The rise and rise of the flexible workspace

andrewcook

There has been a lot of noise in the media recently about the flexible workspace industry, and for good reason. It is a segment of the commercial office industry that can no longer be ignored or thought of as a passing fad. It is here to stay and growing. Tenants want it, landlords need it and flex space providers are taking up space – a lot of it – to position themselves well for future demand.

“In 2018, we saw incredible growth in the Sydney CBD flexible workspace market of 47% due to aggressive expansion from operators,” Sami Schiavi, Flexible Workspace Specialist at Colliers International, says.

So, what is the secret to its success? Why are more and more businesses becoming attracted to flexible workspace and why are building owners now seeing this as a must have amenity? Ms Schiavi says the answer lies in the name – flexibility.

“Looking at it from the perspective of a tenant, the options are endless,” Ms Schiavi says. “With over 50 operators in the Sydney CBD market alone, running over 100 centres on various business models with different services and amenities, there is quite literally a solution to suit any business of any size within any industry.”

On the chance that a business doesn’t quite fit an out-of-the box solution, spaces can be tailored to the tenant’s needs. Increasingly, corporations are getting in early at new centres and receiving bespoke fit outs to their exact requirements.

“The level of privacy, security and communal space can also be customised all on flexible lease terms and lengths,” Ms Schiavi says. “And a big draw card for tenants is the fact that they don’t require a bank guarantee.”

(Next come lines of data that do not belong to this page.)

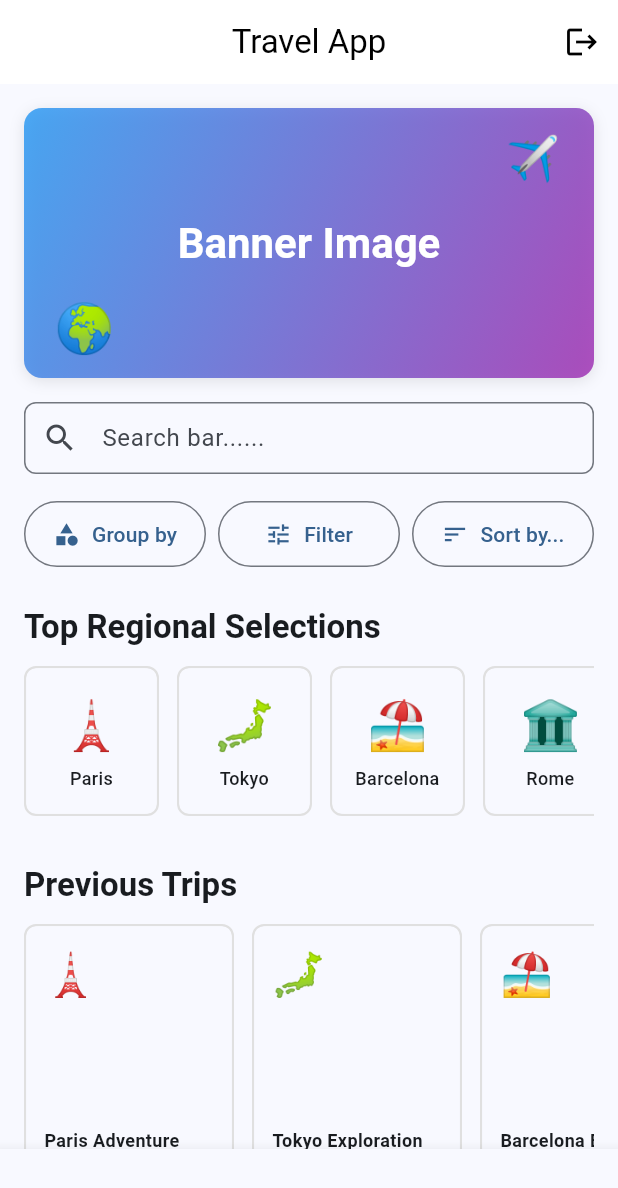
After one commit to ItzRohit-01/travel, a Flutter app: the DashboardPage screen opened directly, on a phone screen of 412 x 824 dp. The commit adds this screen. Shown: the top 1188 px of the screen. Run offline on Flutter 3.47's test engine with Material 3 defaults, Android fonts, the phone set to English and light mode, and no system bars; our stand-ins replace firebase_auth, firebase_core; accounts and stored records are empty.

Commit message:
dashboard

```diff
--- /dev/null
+++ b/travel_app/lib/models/trip_model.dart
@@ -0,0 +1,35 @@
+class Trip {
+  final String id;
+  final String title;
+  final String destination;
+  final DateTime startDate;
+  final DateTime endDate;
+  final String image;
+  final String status;
+
+  Trip({
+    required this.id,
+    required this.title,
+    required this.destination,
+    required this.startDate,
+    required this.endDate,
+    required this.image,
+    required this.status,
+  });
+}
+
+class PopularCity {
+  final String name;
+  final String country;
+  final String image;
+  final double rating;
+  final int reviews;
+
+  PopularCity({
+    required this.name,
+    required this.country,
+    required this.image,
+    required this.rating,
+    required this.reviews,
+  });
+}
--- /dev/null
+++ b/travel_app/lib/screens/dashboard_page.dart
@@ -0,0 +1,458 @@
+import 'package:flutter/material.dart';
+import '../services/auth_service.dart';
+import '../models/trip_model.dart';
+
+class DashboardPage extends StatefulWidget {
+  const DashboardPage({super.key});
+
+  @override
+  State<DashboardPage> createState() => _DashboardPageState();
+}
+
+class _DashboardPageState extends State<DashboardPage> {
+  final _authService = AuthService();
+  final _searchController = TextEditingController();
+  int _selectedIndex = 0;
+
+  // Sample data for previous trips
+  final List<Trip> previousTrips = [
+    Trip(
+      id: '1',
+      title: 'Paris Adventure',
+      destination: 'Paris, France',
+      startDate: DateTime.now().subtract(const Duration(days: 30)),
+      endDate: DateTime.now().subtract(const Duration(days: 23)),
+      image: '🗼',
+      status: 'Completed',
+    ),
+    Trip(
+      id: '2',
+      title: 'Tokyo Exploration',
+      destination: 'Tokyo, Japan',
+      startDate: DateTime.now().subtract(const Duration(days: 60)),
+      endDate: DateTime.now().subtract(const Duration(days: 45)),
+      image: '🗾',
+      status: 'Completed',
+    ),
+    Trip(
+      id: '3',
+      title: 'Barcelona Beach',
+      destination: 'Barcelona, Spain',
+      startDate: DateTime.now().subtract(const Duration(days: 90)),
+      endDate: DateTime.now().subtract(const Duration(days: 80)),
+      image: '🏖️',
+      status: 'Completed',
+    ),
+  ];
+
+  // Sample data for top regional selections
+  final List<PopularCity> topRegionalSelections = [
+    PopularCity(
+      name: 'Paris',
+      country: 'France',
+      image: '🗼',
+      rating: 4.8,
+      reviews: 2548,
+    ),
+    PopularCity(
+      name: 'Tokyo',
+      country: 'Japan',
+      image: '🗾',
+      rating: 4.7,
+      reviews: 1893,
+    ),
+    PopularCity(
+      name: 'Barcelona',
+      country: 'Spain',
+      image: '🏖️',
+      rating: 4.6,
+      reviews: 1642,
+    ),
+    PopularCity(
+      name: 'Rome',
+      country: 'Italy',
+      image: '🏛️',
+      rating: 4.9,
+      reviews: 3124,
+    ),
+    PopularCity(
+      name: 'Dubai',
+      country: 'UAE',
+      image: '🌆',
+      rating: 4.5,
+      reviews: 2800,
+    ),
+  ];
+
+  void _logout() async {
+    await _authService.signOut();
+    if (mounted) {
+      Navigator.of(context).pushNamedAndRemoveUntil('/login', (route) => false);
+    }
+  }
+
+  @override
+  void dispose() {
+    _searchController.dispose();
+    super.dispose();
+  }
+
+  @override
+  Widget build(BuildContext context) {
+    return Scaffold(
+      appBar: AppBar(
+        title: const Text('Travel App'),
+        centerTitle: true,
+        elevation: 0,
+        backgroundColor: Colors.white,
+        foregroundColor: Colors.black,
+        actions: [
+          IconButton(
+            icon: const Icon(Icons.logout),
+            onPressed: _logout,
+          ),
+        ],
+      ),
+      body: SingleChildScrollView(
+        child: Column(
+          crossAxisAlignment: CrossAxisAlignment.start,
+          children: [
+            // Banner Image Section
+            Container(
+              width: double.infinity,
+              height: 180,
+              margin: const EdgeInsets.all(16),
+              decoration: BoxDecoration(
+                borderRadius: BorderRadius.circular(12),
+                gradient: LinearGradient(
+                  colors: [
+                    Colors.blue.withOpacity(0.8),
+                    Colors.purple.withOpacity(0.8),
+                  ],
+                  begin: Alignment.topLeft,
+                  end: Alignment.bottomRight,
+                ),
+                boxShadow: [
+                  BoxShadow(
+                    color: Colors.black.withOpacity(0.1),
+                    blurRadius: 8,
+                    offset: const Offset(0, 2),
+                  ),
+                ],
+              ),
+              child: Stack(
+                children: [
+                  Center(
+                    child: Text(
+                      'Banner Image',
+                      style: Theme.of(context).textTheme.headlineMedium?.copyWith(
+                            color: Colors.white,
+                            fontWeight: FontWeight.bold,
+                          ),
+                    ),
+                  ),
+                  // Decorative elements
+                  Positioned(
+                    top: 10,
+                    right: 20,
+                    child: Text(
+                      '✈️',
+                      style: TextStyle(fontSize: 32),
+                    ),
+                  ),
+                  Positioned(
+                    bottom: 10,
+                    left: 20,
+                    child: Text(
+                      '🌍',
+                      style: TextStyle(fontSize: 32),
+                    ),
+                  ),
+                ],
+              ),
+            ),
+
+            // Search Bar
+            Padding(
+              padding: const EdgeInsets.symmetric(horizontal: 16),
+              child: TextField(
+                controller: _searchController,
+                decoration: InputDecoration(
+                  hintText: 'Search bar......',
+                  prefixIcon: const Icon(Icons.search),
+                  border: OutlineInputBorder(
+                    borderRadius: BorderRadius.circular(8),
+                  ),
+                  contentPadding: const EdgeInsets.symmetric(vertical: 12),
+                ),
+              ),
+            ),
+            const SizedBox(height: 16),
+
+            // Filter, Group, Sort buttons
+            Padding(
+              padding: const EdgeInsets.symmetric(horizontal: 16),
+              child: Row(
+                children: [
+                  Expanded(
+                    child: OutlinedButton.icon(
+                      onPressed: () {
+                        ScaffoldMessenger.of(context).showSnackBar(
+                          const SnackBar(content: Text('Group by clicked')),
+                        );
+                      },
+                      icon: const Icon(Icons.category, size: 18),
+                      label: const Text('Group by'),
+                      style: OutlinedButton.styleFrom(
+                        padding: const EdgeInsets.symmetric(vertical: 12),
+                      ),
+                    ),
+                  ),
+                  const SizedBox(width: 8),
+                  Expanded(
+                    child: OutlinedButton.icon(
+                      onPressed: () {
+                        ScaffoldMessenger.of(context).showSnackBar(
+                          const SnackBar(content: Text('Filter clicked')),
+                        );
+                      },
+                      icon: const Icon(Icons.tune, size: 18),
+                      label: const Text('Filter'),
+                      style: OutlinedButton.styleFrom(
+                        padding: const EdgeInsets.symmetric(vertical: 12),
+                      ),
+                    ),
+                  ),
+                  const SizedBox(width: 8),
+                  Expanded(
+                    child: OutlinedButton.icon(
+                      onPressed: () {
+                        ScaffoldMessenger.of(context).showSnackBar(
+                          const SnackBar(content: Text('Sort by clicked')),
+                        );
+                      },
+                      icon: const Icon(Icons.sort, size: 18),
+                      label: const Text('Sort by...'),
+                      style: OutlinedButton.styleFrom(
+                        padding: const EdgeInsets.symmetric(vertical: 12),
+                      ),
+                    ),
+                  ),
+                ],
+              ),
+            ),
+            const SizedBox(height: 24),
+
+            // Top Regional Selections
+            Padding(
+              padding: const EdgeInsets.symmetric(horizontal: 16),
+              child: Column(
+                crossAxisAlignment: CrossAxisAlignment.start,
+                children: [
+                  Text(
+                    'Top Regional Selections',
+                    style: Theme.of(context).textTheme.titleLarge?.copyWith(
+                          fontWeight: FontWeight.bold,
+                        ),
+                  ),
+                  const SizedBox(height: 12),
+                  SizedBox(
+                    height: 100,
+                    child: ListView.builder(
+                      scrollDirection: Axis.horizontal,
+                      itemCount: topRegionalSelections.length,
+                      itemBuilder: (context, index) {
+                        final city = topRegionalSelections[index];
+                        return _buildRegionalSelectionCard(city);
+                      },
+                    ),
+                  ),
+                ],
+              ),
+            ),
+            const SizedBox(height: 32),
+
+            // Previous Trips
+            Padding(
+              padding: const EdgeInsets.symmetric(horizontal: 16),
+              child: Column(
+                crossAxisAlignment: CrossAxisAlignment.start,
+                children: [
+                  Text(
+                    'Previous Trips',
+                    style: Theme.of(context).textTheme.titleLarge?.copyWith(
+                          fontWeight: FontWeight.bold,
+                        ),
+                  ),
+                  const SizedBox(height: 12),
+                  SizedBox(
+                    height: 180,
+                    child: ListView.builder(
+                      scrollDirection: Axis.horizontal,
+                      itemCount: previousTrips.length,
+                      itemBuilder: (context, index) {
+                        final trip = previousTrips[index];
+                        return _buildPreviousTripCard(trip);
+                      },
+                    ),
+                  ),
+                ],
+              ),
+            ),
+            const SizedBox(height: 24),
+
+            // Plan a Trip Button
+            Padding(
+              padding: const EdgeInsets.symmetric(horizontal: 16),
+              child: Row(
+                mainAxisAlignment: MainAxisAlignment.end,
+                children: [
+                  OutlinedButton.icon(
+                    onPressed: () {
+                      ScaffoldMessenger.of(context).showSnackBar(
+                        const SnackBar(content: Text('Plan a trip feature coming soon!')),
+                      );
+                    },
+                    icon: const Icon(Icons.add),
+                    label: const Text('Plan a trip'),
+                  ),
+                ],
+              ),
+            ),
+            const SizedBox(height: 24),
+          ],
+        ),
+      ),
+      bottomNavigationBar: BottomNavigationBar(
+        currentIndex: _selectedIndex,
+        onTap: (index) {
+          setState(() {
+            _selectedIndex = index;
+          });
+        },
+        items: const [
+          BottomNavigationBarItem(
+            icon: Icon(Icons.home),
+            label: 'Home',
+          ),
+          BottomNavigationBarItem(
+            icon: Icon(Icons.search),
+            label: 'Search',
+          ),
+          BottomNavigationBarItem(
+            icon: Icon(Icons.favorite),
+            label: 'Favorites',
+          ),
+          BottomNavigationBarItem(
+            icon: Icon(Icons.person),
+            label: 'Profile',
+          ),
+        ],
+      ),
+    );
+  }
+
+  Widget _buildRegionalSelectionCard(PopularCity city) {
+    return Container(
+      width: 90,
+      margin: const EdgeInsets.only(right: 12),
+      decoration: BoxDecoration(
+        borderRadius: BorderRadius.circular(8),
+        border: Border.all(
+          color: Colors.grey[300]!,
+          width: 1.5,
+        ),
+      ),
+      child: Material(
+        borderRadius: BorderRadius.circular(8),
+        child: InkWell(
+          onTap: () {
+            ScaffoldMessenger.of(context).showSnackBar(
+              SnackBar(content: Text('${city.name} selected')),
+            );
+          },
+          borderRadius: BorderRadius.circular(8),
+          child: Column(
+            mainAxisAlignment: MainAxisAlignment.center,
+            children: [
+              Text(
+                city.image,
+                style: const TextStyle(fontSize: 32),
+              ),
+              const SizedBox(height: 4),
+              Text(
+                city.name,
+                style: const TextStyle(
+                  fontSize: 12,
+                  fontWeight: FontWeight.w500,
+                ),
+                textAlign: TextAlign.center,
+              ),
+            ],
+          ),
+        ),
+      ),
+    );
+  }
+
+  Widget _buildPreviousTripCard(Trip trip) {
+    return Container(
+      width: 140,
+      margin: const EdgeInsets.only(right: 12),
+      decoration: BoxDecoration(
+        borderRadius: BorderRadius.circular(8),
+        border: Border.all(
+          color: Colors.grey[300]!,
+          width: 1.5,
+        ),
+      ),
+      child: Material(
+        borderRadius: BorderRadius.circular(8),
+        child: InkWell(
+          onTap: () {
+            ScaffoldMessenger.of(context).showSnackBar(
+              SnackBar(content: Text('${trip.title} trip selected')),
+            );
+          },
+          borderRadius: BorderRadius.circular(8),
+          child: Container(
+            padding: const EdgeInsets.all(12),
+            child: Column(
+              crossAxisAlignment: CrossAxisAlignment.start,
+              mainAxisAlignment: MainAxisAlignment.spaceBetween,
+              children: [
+                Text(
+                  trip.image,
+                  style: const TextStyle(fontSize: 28),
+                ),
+                Column(
+                  crossAxisAlignment: CrossAxisAlignment.start,
+                  children: [
+                    Text(
+                      trip.title,
+                      style: const TextStyle(
+                        fontWeight: FontWeight.bold,
+                        fontSize: 12,
+                      ),
+                      maxLines: 1,
+                      overflow: TextOverflow.ellipsis,
+                    ),
+                    Text(
+                      trip.destination,
+                      style: TextStyle(
+                        fontSize: 10,
+                        color: Colors.grey[600],
+                      ),
+                      maxLines: 1,
+                      overflow: TextOverflow.ellipsis,
+                    ),
+                  ],
+                ),
+              ],
+            ),
+          ),
+        ),
+      ),
+    );
+  }
+}
--- a/travel_app/lib/screens/login_page.dart
+++ b/travel_app/lib/screens/login_page.dart
@@ -1,7 +1,7 @@
 import 'package:flutter/material.dart';
 import '../services/auth_service.dart';
 import 'signup_page.dart';
-import 'home_page.dart';
+import 'dashboard_page.dart';
 
 
 class LoginPage extends StatefulWidget {
@@ -75,12 +75,11 @@ class _LoginPageState extends State<LoginPage> {
             backgroundColor: Colors.green,
           ),
         );
-// Navigate to Home Page
+        // Navigate to Dashboard
         Navigator.pushReplacement(
-  context,
-  MaterialPageRoute(builder: (context) => const HomePage()),
-);
-
+          context,
+          MaterialPageRoute(builder: (context) => const DashboardPage()),
+        );
       }
     } catch (e) {
       if (mounted) {
--- a/travel_app/lib/screens/signup_page.dart
+++ b/travel_app/lib/screens/signup_page.dart
@@ -1,5 +1,6 @@
 import 'package:flutter/material.dart';
 import '../services/auth_service.dart';
+import 'dashboard_page.dart';
 
 class SignupPage extends StatefulWidget {
   const SignupPage({super.key});
@@ -93,8 +94,11 @@ class _SignupPageState extends State<SignupPage> {
               backgroundColor: Colors.green,
             ),
           );
-          // Navigate back to login
-          Navigator.pop(context);
+          // Navigate to Dashboard
+          Navigator.pushReplacement(
+            context,
+            MaterialPageRoute(builder: (context) => const DashboardPage()),
+          );
         }
       } catch (e) {
         if (mounted) {
```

Landlords are also increasingly becoming participants in the sector as a way to ensure the shifting demands of tenants are met. Building owners are expanding their flex offering within their assets, be it through their own brands or by partnering with flex space operators.

“This has been driven by the increase in demand from larger corporations taking up desks in customised suites in flex space centres and the fact that flexible workspaces have become a staple building amenity in the eyes of tenants,” Ms Schiavi says. “And we expect this demand to gain momentum throughout the rest of 2019 and beyond.”

2019 is set to be another big year for the flexible workspace sector.  However, even tighter vacancy and limited new supply may ultimately limit deal flow, which may lead to some operators having a closer look at the North Sydney, City Fringe and Metro markets.

Notwithstanding this, already to date in 2019 JustCo has completed two deals in the CBD, IWG has secured a major site at 60 Martin Place for their flagship Spaces centre, Campfire have secured a centre in Pyrmont and The Hub will be opening in Customs House.